But that’s going to require increasing, not decreasing, support from Washington in the form of loan guarantees to build new nuclear plants.
For no amount of effort to build additional reactors will succeed without loan guarantees, that lower the cost of obtaining private financing from banks. If loan guarantees are forthcoming, utility ratepayers would save hundreds of millions of dollars in reduced electricity costs.
Yet, despite bipartisan support for nuclear power in Congress, President Obama’s proposal to triple funding for loan guarantees has gotten pushed aside in the continuing political gridlock over climate-change legislation. Indeed, the dispute over taxing carbon emissions from fossil fuels is the biggest barrier to nuclear power’s comeback.
Nuclear power deserves better. The performance of nuclear power plants has been outstanding. Reactors throughout the South have generated electricity dependably and at less cost than power plants that burn oil, gas and coal. Nuclear plants neither pollute the air nor load the atmosphere with carbon emissions. Solar and wind power are also clean but account for about 3 percent of the nation’s electricity production. Just to reach 10 percent would be prohibitively costly and take decades.
Recent studies by the U.S. Energy Information Administration, the Edison Electric Institute and the National Academy of Sciences have all determined that nuclear power must play a key role in our nation’s switch to a clean-energy economy. Too much is at stake for the Gulf region and our nation to do otherwise, regardless of the debate over nuclear waste.
It’s absurd to retard the growth of nuclear power on the specious grounds that no solution exists to the waste problem. A dozen states, including California and Illinois, have such bans still on the books.
Never mind that used fuel – often mistaken for nuclear waste – is being safely stored at nuclear plant sites, and experts attest that it can remain in concrete-and-steel casks for the next 300 years. Moreover, the used fuel could be recycled to produce new reactor fuel long before that. But right now nothing is more important than getting new plants built to meet the growing demand for electricity.
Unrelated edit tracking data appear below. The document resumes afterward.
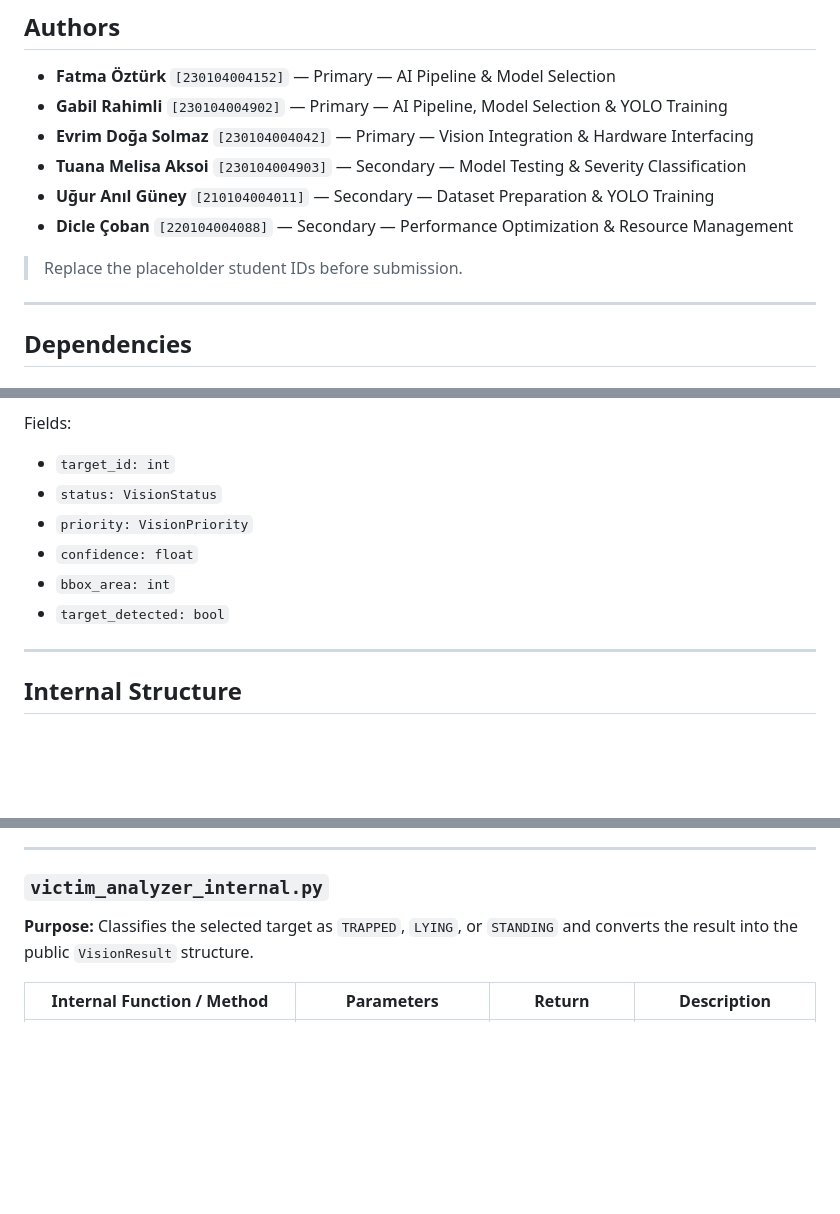
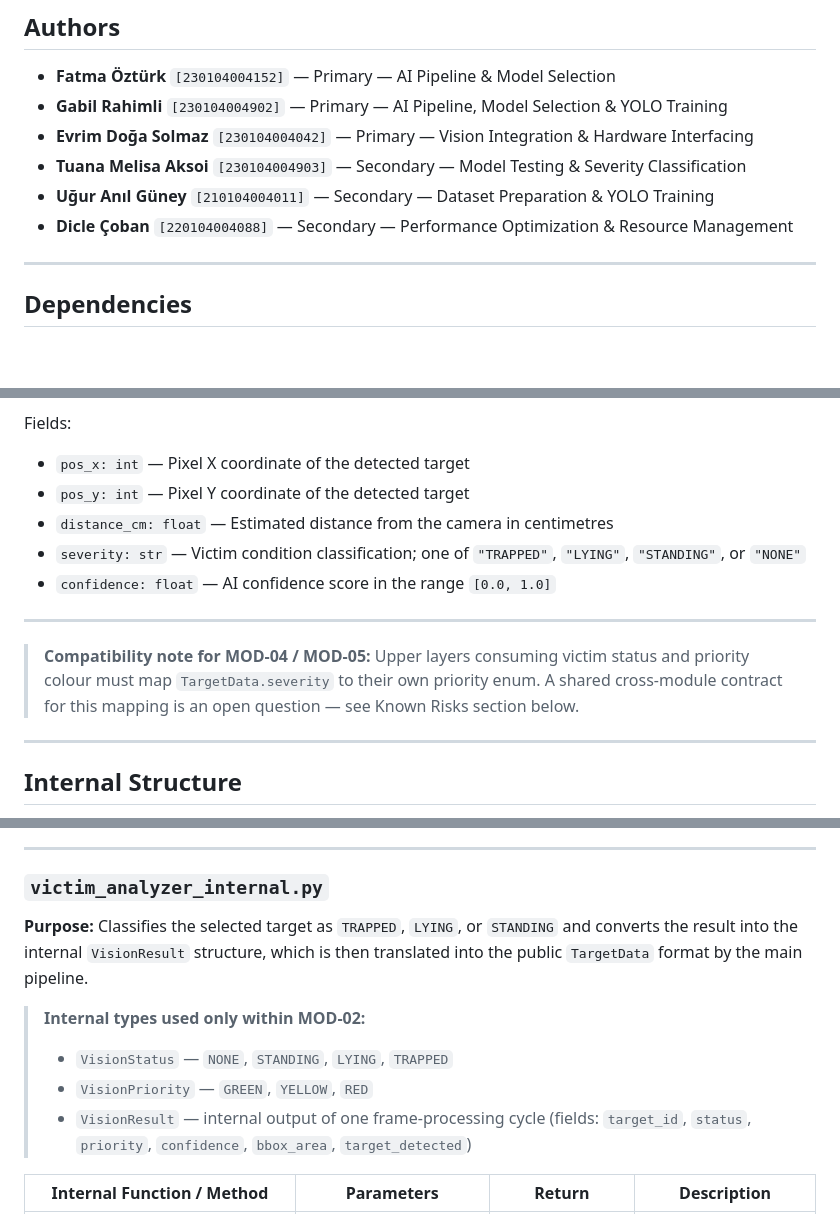
Before and after one commit to nziyak/GTU-CSE396-25.26-Group7, a Markdown page: MOD-2_Vision/README.md, 3 parts joined by grey strips. Drawn GitHub-style; blank space fills up the shorter version.

```diff
--- a/MOD-2_Vision/README.md
+++ b/MOD-2_Vision/README.md
@@ -16,8 +16,6 @@ It integrates the Pi Camera Module V3, performs real-time human detection using
 * **Tuana Melisa Aksoi** `[230104004903]` — Secondary — Model Testing & Severity Classification
 * **Uğur Anıl Güney** `[210104004011]` — Secondary — Dataset Preparation & YOLO Training
 * **Dicle Çoban** `[220104004088]` — Secondary — Performance Optimization & Resource Management
-
-> Replace the placeholder student IDs before submission.
 
 ---
 
@@ -112,12 +84,15 @@ Represents the final output of one frame-processing cycle.
 
 Fields:
 
-* `target_id: int`
-* `status: VisionStatus`
-* `priority: VisionPriority`
-* `confidence: float`
-* `bbox_area: int`
-* `target_detected: bool`
+* `pos_x: int` — Pixel X coordinate of the detected target
+* `pos_y: int` — Pixel Y coordinate of the detected target
+* `distance_cm: float` — Estimated distance from the camera in centimetres
+* `severity: str` — Victim condition classification; one of `"TRAPPED"`, `"LYING"`, `"STANDING"`, or `"NONE"`
+* `confidence: float` — AI confidence score in the range `[0.0, 1.0]`
+
+---
+
+> **Compatibility note for MOD-04 / MOD-05:** Upper layers consuming victim status and priority colour must map `TargetData.severity` to their own priority enum. A shared cross-module contract for this mapping is an open question — see Known Risks section below.
 
 ---
 
@@ -175,7 +150,12 @@ Handles YOLO-based human detection on camera frames and selects the best candida
 ### `victim_analyzer_internal.py`
 
 **Purpose:**
-Classifies the selected target as `TRAPPED`, `LYING`, or `STANDING` and converts the result into the public `VisionResult` structure.
+Classifies the selected target as `TRAPPED`, `LYING`, or `STANDING` and converts the result into the internal `VisionResult` structure, which is then translated into the public `TargetData` format by the main pipeline.
+
+> **Internal types used only within MOD-02:**
+> * `VisionStatus` — `NONE`, `STANDING`, `LYING`, `TRAPPED`
+> * `VisionPriority` — `GREEN`, `YELLOW`, `RED`
+> * `VisionResult` — internal output of one frame-processing cycle (fields: `target_id`, `status`, `priority`, `confidence`, `bbox_area`, `target_detected`)
 
 | Internal Function / Method       | Parameters                                                | Return           | Description                                                       |
 | -------------------------------- | --------------------------------------------------------- | ---------------- | ----------------------------------------------------------------- |
```
Also changed, not shown: other parts of MOD-2_Vision/README.md (+17 -42 lines).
To grasp the enormous challenges that the nuclear industry faces we need to recognize it is an industry characterized by long lead times, massive capital requirements and returns realized only many years later in the face of real investment risks. Because the industry must plan and operate under long lead times, it cannot raise the necessary capital unless it obtains loan guarantees.
Currently 17 utilities are seeking $122 billion in loan guarantees. But the Department of Energy program makes available only $18.5 billion, that is enough to support three reactors at the most. So far, DOE has approved loan guarantees for two new reactors in Georgia. The loan guarantees would reduct interest rates by as much as 1.1 percent on each project, estimated to cost $14 billion. The savings to consumers would be about $200 million.
Would taxpayers have to pay for loan guarantees ? No! If the construction projects are managed properly, the loan guarantees will cost taxpayers nothing. Besides, nuclear utilities pay a premium that covers the financial risk assumed by the government.
The process of licensing and building a nuclear plant will take about 12 years. Demand for electricity in our increasingly digitalized economy is projected to grow in the future even with continuing improvements in energy efficiency. Given the surge expected in electricity use, pressured by the introduction of electric cars, the need for additional reactors will be greater than even in the 1960’s, when construction of the current generation of nuclear plants began.
Amid this state of affairs is an historic opportunity. As the cost of burning coal, gas and oil rise, many of the fossil fuel plants are expected to be retired during the next decade. We must quickly turn the fast-approaching power squeeze to our advantage by launching construction of new nuclear plants and ensuring that loan guarantees are available to make it happen.
C.T. Carley, Ph.D., P.E., is Professor Emeritus of Mechanical Engineering at Mississippi State University. Contact him at firstname.lastname@example.org. He resides in Starkville.